Because there were not going to be enough Dwight Howard to Shaquille O’Neal comparisons this season, best to just bring Shaq in and have him there.
The Lakers have said for a while they would retire the jersey of Shaquille O’Neal, and now a date has been set for that — April 2, reports Kevin Ding at the Orange County Register. That is a game against the Dallas Mavericks.
While some Laker fans are still (are always?) bitter about how he left and this said about Kobe Bryant, owner Jerry Buss said before Shaq would get his number retired There had been a theory that the Lakers would not retire Shaq’s jersey until after Kobe has his retired (which number for Kobe is another question). But now that Kobe has one more ring than Shaq he is magnanimous in victory so it happens sooner.
And Shaq deserves to have his jersey on the wall up there Wilt Chamberlain and Kareem Abdul-Jabbar (who is getting a statue in front of Staples Center earlier in the season). By the way, George Mikan’s number should be up on that wall, too, even if he played in Minneapolis before the team moved to L.A. Shaq spent 8 years with the Lakers, won three titles and averaged 27 points and 11.8 rebounds a game, plus won an MVP award.
Shaq is one of the great centers to play the game, in a long line of great Lakers centers.
No pressure Dwight. None at all.
Paul George – who told the Pacers he’d leave in free agency, prompting them to trade him to the Thunder – expected boos in his return to Indiana.
Pacers fans delivered.
They’ve also booed him every time he has touched the ball, which will certainly persist.
WASHINGTON (AP) — Point guard John Wall was in the Washington Wizards’ lineup Wednesday night against the Memphis Grizzlies after missing nine games with a sore left knee.
Coach Scott Brooks said Wall would play in the mid-20-minute range, perhaps a bit more.
The Wizards (14-13), currently in first place in the Southeast Division, went 4-5 in Wall’s absence.
“He such a force offensively,” Brooks said of Wall. “He’s a two-way player and he’s one of the few guys in the league that can find open 3-point shooters going 100 miles an hour in transition.”
Wall, 27, is averaging 20.3 points and 9.2 assists per game.

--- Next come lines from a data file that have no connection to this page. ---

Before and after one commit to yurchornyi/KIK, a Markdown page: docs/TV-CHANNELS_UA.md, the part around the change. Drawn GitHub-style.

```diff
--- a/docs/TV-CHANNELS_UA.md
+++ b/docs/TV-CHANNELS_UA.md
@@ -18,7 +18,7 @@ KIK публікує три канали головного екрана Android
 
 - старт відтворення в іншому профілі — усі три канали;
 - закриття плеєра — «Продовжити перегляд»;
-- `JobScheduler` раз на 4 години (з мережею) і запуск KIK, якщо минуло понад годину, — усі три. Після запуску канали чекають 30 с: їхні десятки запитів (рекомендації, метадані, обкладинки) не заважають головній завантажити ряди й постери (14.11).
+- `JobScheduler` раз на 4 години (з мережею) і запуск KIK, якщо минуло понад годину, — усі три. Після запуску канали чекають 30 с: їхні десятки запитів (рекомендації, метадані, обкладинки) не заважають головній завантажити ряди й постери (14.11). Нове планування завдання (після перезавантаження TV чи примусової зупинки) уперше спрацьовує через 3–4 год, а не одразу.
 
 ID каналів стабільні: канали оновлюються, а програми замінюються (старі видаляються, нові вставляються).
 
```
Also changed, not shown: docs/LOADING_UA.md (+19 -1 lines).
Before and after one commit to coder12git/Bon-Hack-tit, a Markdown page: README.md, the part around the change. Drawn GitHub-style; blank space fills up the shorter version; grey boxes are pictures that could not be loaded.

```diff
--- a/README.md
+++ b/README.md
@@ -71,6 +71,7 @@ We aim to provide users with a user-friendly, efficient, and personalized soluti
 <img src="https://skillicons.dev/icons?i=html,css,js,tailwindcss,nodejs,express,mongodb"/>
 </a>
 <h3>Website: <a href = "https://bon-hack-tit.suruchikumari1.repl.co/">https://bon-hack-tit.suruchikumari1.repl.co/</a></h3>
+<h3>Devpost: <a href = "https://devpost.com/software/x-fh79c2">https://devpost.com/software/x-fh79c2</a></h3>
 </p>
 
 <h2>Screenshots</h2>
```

Pacers general manager Kevin Pritchard was widely panned – including by me – for trading Paul George for Victor Oladipo and Domantas Sabonis.
Oladipo and Sabonis are killing it while George has underwhelmed.
Upon George’s return to Indiana, Pritchard took the opportunity to gloat. The Pacers general manager recently liked these tweets (hat tip: Matt Ellentuck of SB Nation):
This is petty – and I love it. Pritchard earned the victory lap.
Paul George has been pretty open about his plans.
He told plenty of people – including the Pacers – he planned to leave for the Lakers in the summer of 2018. Even after the Thunder traded for him, George spoke of the lure of playing for his hometown team.
Of course, George also left the door open to re-signing with Oklahoma City. He proclaimed he’d be dumb to leave if the Thunder reached the conference finals or upset the Warriors.
So far, Oklahoma City (12-14) doesn’t even look like a playoff lock, let alone a team capable of knocking off Golden State or reaching the conference finals. So, cue the inevitable speculation.
Sam Amick of USA Today:
Rival execs still expect Paul to head for the Lakers in free agency
Do these executives have inside information into George’s thinking, or are they just speculating based on already-available information? Some executives are incentivized to drum up the Lakers threat, because they want to trade for George themselves now. If these executives insist George will leave for Los Angeles regardless, they might pry him from Oklahoma City for less.
There’s also a theory George is hyping his desire to sign with the Lakers so a team would have to trade less for him. That got him to the Thunder for what looked like a meager return (but hasn’t been). It might get him to a more favorable situation before the trade deadline without hampering his next team long-term. Of course, this theory isn’t mutually exclusive with George actually signing in Los Angeles. It could just get him better options to choose from this summer.
Surely, the Thunder are trying to parse all this noise. If their season doesn’t turn around, they should explore flipping George rather than risk losing him for nothing next summer. But they should also be wary that he’ll bolt for Los Angeles at first opportunity just because rival executives predict it.